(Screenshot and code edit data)
▼
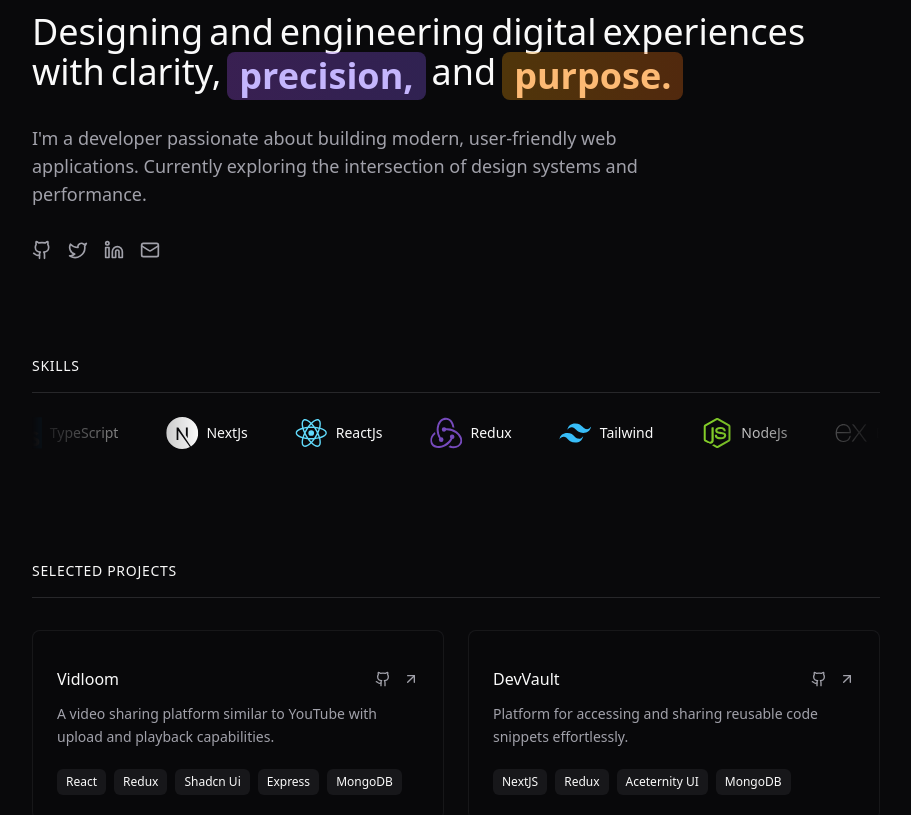
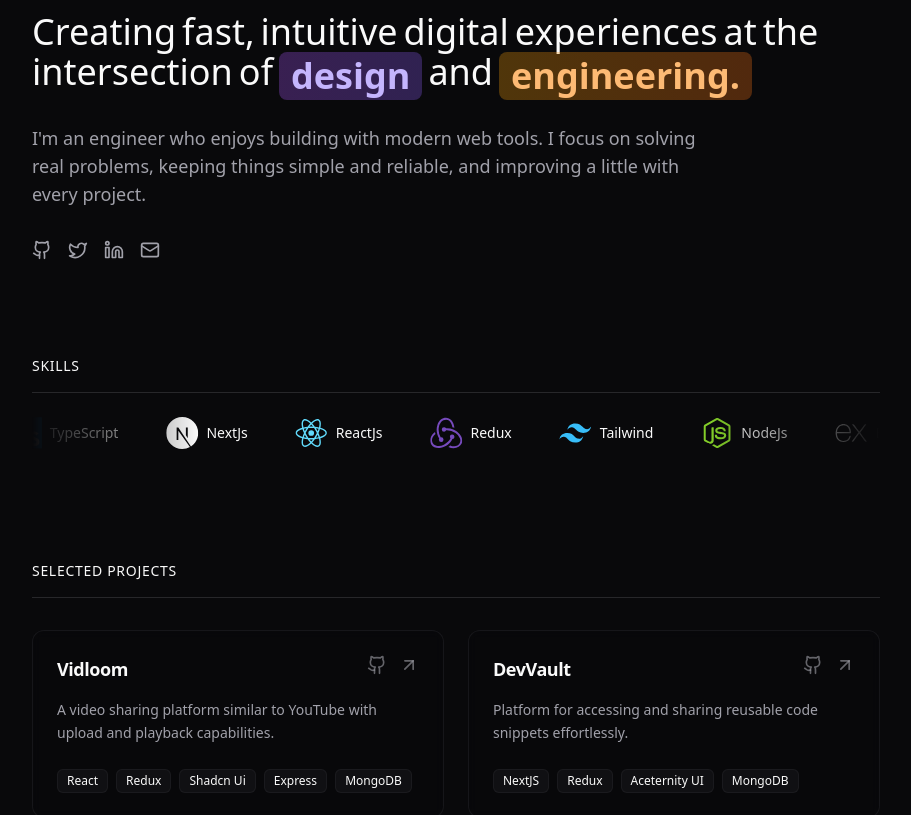
Before and after one commit to AnujChhikara/New-Portfolio, a Next.js app: page / in a window 1280 px wide. Shown: the part 220-1035 px from the top of the page, without its empty margins (184-1095 px from the left). Built offline with nearby package versions, Linux system fonts and the light colour scheme; no server answers.

Commit message:
feat: implement ProjectCard component for project display and update homepage with new project layout

```diff
--- a/src/app/page.tsx
+++ b/src/app/page.tsx
@@ -1,6 +1,7 @@
 "use client";
 
 import { Quicksand } from "next/font/google";
+import { ProjectCard } from "@/components/project-card";
 import { InfiniteMovingPRCards } from "@/components/ui/infinite-moving-pr-cards";
 import { TextReveal } from "@/components/ui/text-reveal";
 import { ThemeToggle } from "@/components/ui/theme-toggle";
@@ -9,8 +10,6 @@ import { getRecentPRs, type GithubPR } from "@/lib/github";
 import { motion } from "framer-motion";
 import { ArrowUpRight, Github, Linkedin, Mail, Twitter } from "lucide-react";
 import { useEffect, useState } from "react";
-
-const signatureFont = Quicksand({ subsets: ["latin"], weight: "600" });
 
 const projects = [
   {
@@ -68,7 +67,7 @@ const socialLinks = [
   { name: "Twitter", href: "https://x.com/anujchhikara07", icon: Twitter },
   {
     name: "LinkedIn",
-    href: "https://www.linkedin.com/in/anuj-chhikara-789685229/",
+    href: "https://www.linkedin.com/in/anujchhikara20/",
     icon: Linkedin,
   },
   { name: "Email", href: "mailto:anujchhikara777@gmail.com", icon: Mail },
@@ -109,7 +108,7 @@ export default function Home() {
         >
           <div className="flex flex-col space-y-1">
             <motion.h1
-              className={`${signatureFont.className} text-2xl font-extrabold tracking-tight text-foreground`}
+              className={` text-2xl font-bold tracking-tight text-foreground`}
               initial={{ opacity: 0, filter: "blur(10px)", y: 10 }}
               animate={{ opacity: 1, filter: "blur(0px)", y: 0 }}
               transition={{ duration: 0.8, ease: "easeOut" }}
@@ -137,12 +136,12 @@ export default function Home() {
           {/* Intro */}
           <motion.section variants={item} className="space-y-6">
             <TextReveal
-              text="Designing and engineering digital experiences with clarity, precision, and purpose."
-              highlightWords={["precision", "purpose"]}
+              text="Creating fast, intuitive digital experiences at the intersection of design and engineering."
+              highlightWords={["design", "engineering"]}
               highlightConfig={{
-                precision:
+                design:
                   "px-3 py-1 bg-gradient-to-r from-purple-500/20 to-violet-500/20 dark:from-purple-500/30 dark:to-violet-500/30 rounded-lg font-semibold text-purple-700 dark:text-violet-300",
-                purpose:
+                engineering:
                   "px-3 py-1 bg-gradient-to-r from-amber-500/20 to-orange-500/20 dark:from-amber-500/30 dark:to-orange-500/30 rounded-lg font-semibold text-amber-700 dark:text-orange-300",
               }}
               className="text-3xl md:text-4xl font-medium leading-tight text-foreground"
@@ -153,9 +152,9 @@ export default function Home() {
               animate={{ opacity: 1, filter: "blur(0px)" }}
               transition={{ duration: 0.8, delay: 0.8 }}
             >
-              I&apos;m a developer passionate about building modern,
-              user-friendly web applications. Currently exploring the
-              intersection of design systems and performance.
+              I&apos;m an engineer who enjoys building with modern web tools. I
+              focus on solving real problems, keeping things simple and
+              reliable, and improving a little with every project.
             </motion.p>
 
             <motion.div
@@ -192,51 +191,7 @@ export default function Home() {
 
             <div className="grid grid-cols-1 md:grid-cols-2 gap-6">
               {projects.map((project) => (
-                <motion.div
-                  key={project.title}
-                  className="group flex flex-col space-y-3 rounded-lg border border-border/50 bg-card/50 p-6 transition-all hover:bg-card hover:border-border hover:shadow-lg hover:shadow-primary/5 relative overflow-hidden"
-                  whileHover={{ y: -5 }}
-                >
-                  <div className="absolute inset-0 bg-gradient-to-r from-primary/0 via-primary/5 to-primary/0 opacity-0 group-hover:opacity-100 transition-opacity duration-500 pointer-events-none" />
-                  <div className="flex items-center justify-between relative z-10">
-                    <h4 className="font-medium text-foreground group-hover:text-primary transition-colors">
-                      {project.title}
-                    </h4>
-                    <div className="flex gap-3">
-                      {project.github && (
-                        <a
-                          href={project.github}
-                          target="_blank"
-                          rel="noopener noreferrer"
-                          className="text-muted-foreground hover:text-foreground transition-colors hover:scale-110"
-                        >
-                          <Github className="h-4 w-4" />
-                        </a>
-                      )}
-                      <a
-                        href={project.link}
-                        target="_blank"
-                        rel="noopener noreferrer"
-                        className="text-muted-foreground hover:text-foreground transition-colors hover:scale-110"
-                      >
-                        <ArrowUpRight className="h-4 w-4" />
-                      </a>
-                    </div>
-                  </div>
-                  <p className="text-sm text-muted-foreground leading-relaxed relative z-10">
-                    {project.description}
-                  </p>
-                  <div className="flex flex-wrap gap-2 pt-2 relative z-10">
-                    {project.tech.map((t) => (
-                      <span
-                        key={t}
-                        className="text-xs px-2 py-1 rounded-md bg-secondary/50 text-secondary-foreground font-medium border border-transparent group-hover:border-border/50 transition-colors"
-                      >
-                        {t}
-                      </span>
-                    ))}
-                  </div>
-                </motion.div>
+                <ProjectCard key={project.title} project={project} />
               ))}
             </div>
           </motion.section>
--- /dev/null
+++ b/src/components/project-card.tsx
@@ -0,0 +1,72 @@
+"use client";
+
+import { motion } from "framer-motion";
+import { ArrowUpRight, Github } from "lucide-react";
+
+interface Project {
+  title: string;
+  description: string;
+  tech: string[];
+  link: string;
+  github?: string;
+}
+
+interface ProjectCardProps {
+  project: Project;
+}
+
+export function ProjectCard({ project }: ProjectCardProps) {
+  return (
+    <motion.div
+      className="group relative flex flex-col justify-between rounded-xl border border-border/50 bg-card/40 backdrop-blur-sm p-6 transition-all duration-300 hover:border-primary/20 hover:bg-card/60 hover:shadow-xl hover:shadow-primary/5"
+      whileHover={{ y: -5 }}
+    >
+      <div className="absolute inset-0 rounded-xl bg-gradient-to-br from-primary/5 via-transparent to-transparent opacity-0 transition-opacity duration-500 group-hover:opacity-100 pointer-events-none" />
+
+      <div className="relative z-10 flex flex-col space-y-4">
+        <div className="flex items-start justify-between">
+          <h4 className="text-lg font-semibold tracking-tight text-foreground group-hover:text-primary transition-colors">
+            {project.title}
+          </h4>
+          <div className="flex items-center gap-3">
+            {project.github && (
+              <a
+                href={project.github}
+                target="_blank"
+                rel="noopener noreferrer"
+                className="text-muted-foreground/60 hover:text-foreground transition-colors hover:scale-110"
+                aria-label={`View ${project.title} on GitHub`}
+              >
+                <Github className="h-5 w-5" />
+              </a>
+            )}
+            <a
+              href={project.link}
+              target="_blank"
+              rel="noopener noreferrer"
+              className="text-muted-foreground/60 hover:text-foreground transition-colors hover:scale-110"
+              aria-label={`Visit ${project.title}`}
+            >
+              <ArrowUpRight className="h-5 w-5" />
+            </a>
+          </div>
+        </div>
+
+        <p className="text-sm leading-relaxed text-muted-foreground">
+          {project.description}
+        </p>
+      </div>
+
+      <div className="relative z-10 mt-6 flex flex-wrap gap-2">
+        {project.tech.map((t) => (
+          <span
+            key={t}
+            className="inline-flex items-center rounded-md bg-secondary/30 px-2.5 py-1 text-xs font-medium text-secondary-foreground ring-1 ring-inset ring-border/50 transition-colors group-hover:bg-secondary/50 group-hover:ring-border"
+          >
+            {t}
+          </span>
+        ))}
+      </div>
+    </motion.div>
+  );
+}
--- a/src/components/ui/infinite-moving-pr-cards.tsx
+++ b/src/components/ui/infinite-moving-pr-cards.tsx
@@ -22,16 +22,33 @@ export const InfiniteMovingPRCards = ({
   const scrollerRef = React.useRef<HTMLUListElement>(null);
 
   const [start, setStart] = useState(false);
+  const [mounted, setMounted] = useState(false);
 
   useEffect(() => {
+    setMounted(true);
+  }, []);
+
+  useEffect(() => {
+    if (!mounted || items.length === 0) return;
+
     function addAnimation() {
       if (containerRef.current && scrollerRef.current) {
+        // Reset cloned state when items change
+        scrollerRef.current.removeAttribute("data-cloned");
+
+        // Remove any existing cloned items
+        const existingClones = scrollerRef.current.querySelectorAll('[data-clone="true"]');
+        existingClones.forEach(clone => clone.remove());
+
         const scrollerContent = Array.from(scrollerRef.current.children);
 
-        if (scrollerRef.current.getAttribute("data-cloned") === "true") return;
+        // Only proceed if we have items and haven't cloned yet
+        if (scrollerContent.length === 0) return;
 
+        // Clone items for seamless infinite scroll
         scrollerContent.forEach((item) => {
-          const duplicatedItem = item.cloneNode(true);
+          const duplicatedItem = item.cloneNode(true) as HTMLElement;
+          duplicatedItem.setAttribute("data-clone", "true");
           if (scrollerRef.current) {
             scrollerRef.current.appendChild(duplicatedItem);
           }
@@ -75,15 +92,25 @@ export const InfiniteMovingPRCards = ({
       }
     }
 
-    addAnimation();
-  }, [items, direction, speed]);
+    // Use double requestAnimationFrame to ensure DOM is fully updated
+    let rafId1: number;
+    let rafId2: number;
 
-  const [mounted, setMounted] = useState(false);
-  useEffect(() => {
-    setMounted(true);
-  }, []);
+    rafId1 = requestAnimationFrame(() => {
+      rafId2 = requestAnimationFrame(() => {
+        addAnimation();
+      });
+    });
 
-  if (!mounted) return null;
+    return () => {
+      if (rafId1) cancelAnimationFrame(rafId1);
+      if (rafId2) cancelAnimationFrame(rafId2);
+    };
+  }, [items, direction, speed, mounted]);
+
+  if (items.length === 0) {
+    return null;
+  }
 
   return (
     <div
@@ -105,16 +132,16 @@ export const InfiniteMovingPRCards = ({
           const isMerged =
             item.pull_request?.merged_at || item.state === "closed"; // Ideally check merged_at specifically, but search API is a bit different. Actually search API returns `pull_request` obj.
           // Simpler check:
-          const status = item.pull_request.merged_at ? "merged" : item.state;
+          const status = item.pull_request?.merged_at ? "merged" : item.state;
 
           // Extract repo name from URL if possible, or just show title
           // repository_url: "https://api.github.com/repos/owner/repo"
-          const repoName = item.repository_url.split("/").slice(-2).join("/");
+          const repoName = item.repository_url?.split("/").slice(-2).join("/") || "Unknown";
 
           return (
             <li
               className="w-[350px] max-w-full relative rounded-xl border border-border bg-card px-8 py-6 flex-shrink-0"
-              key={item.id}
+              key={`${item.id}-${idx}`}
             >
               <a
                 href={item.html_url}
@@ -154,9 +181,9 @@ export const InfiniteMovingPRCards = ({
                   </div>
 
                   <div className="flex items-center justify-between text-xs text-muted-foreground mt-auto">
-                    <span>#{item.id}</span>
+                    <span>#{item.number || item.id}</span>
                     <span>
-                      {new Date(item.created_at).toLocaleDateString()}
+                      {item.created_at ? new Date(item.created_at).toLocaleDateString() : ""}
                     </span>
                   </div>
                 </div>
```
▲
» **Activity**: Only a number is wanted here: how many lines in the data above include the string "title"?

» **Response for this exercise**: 8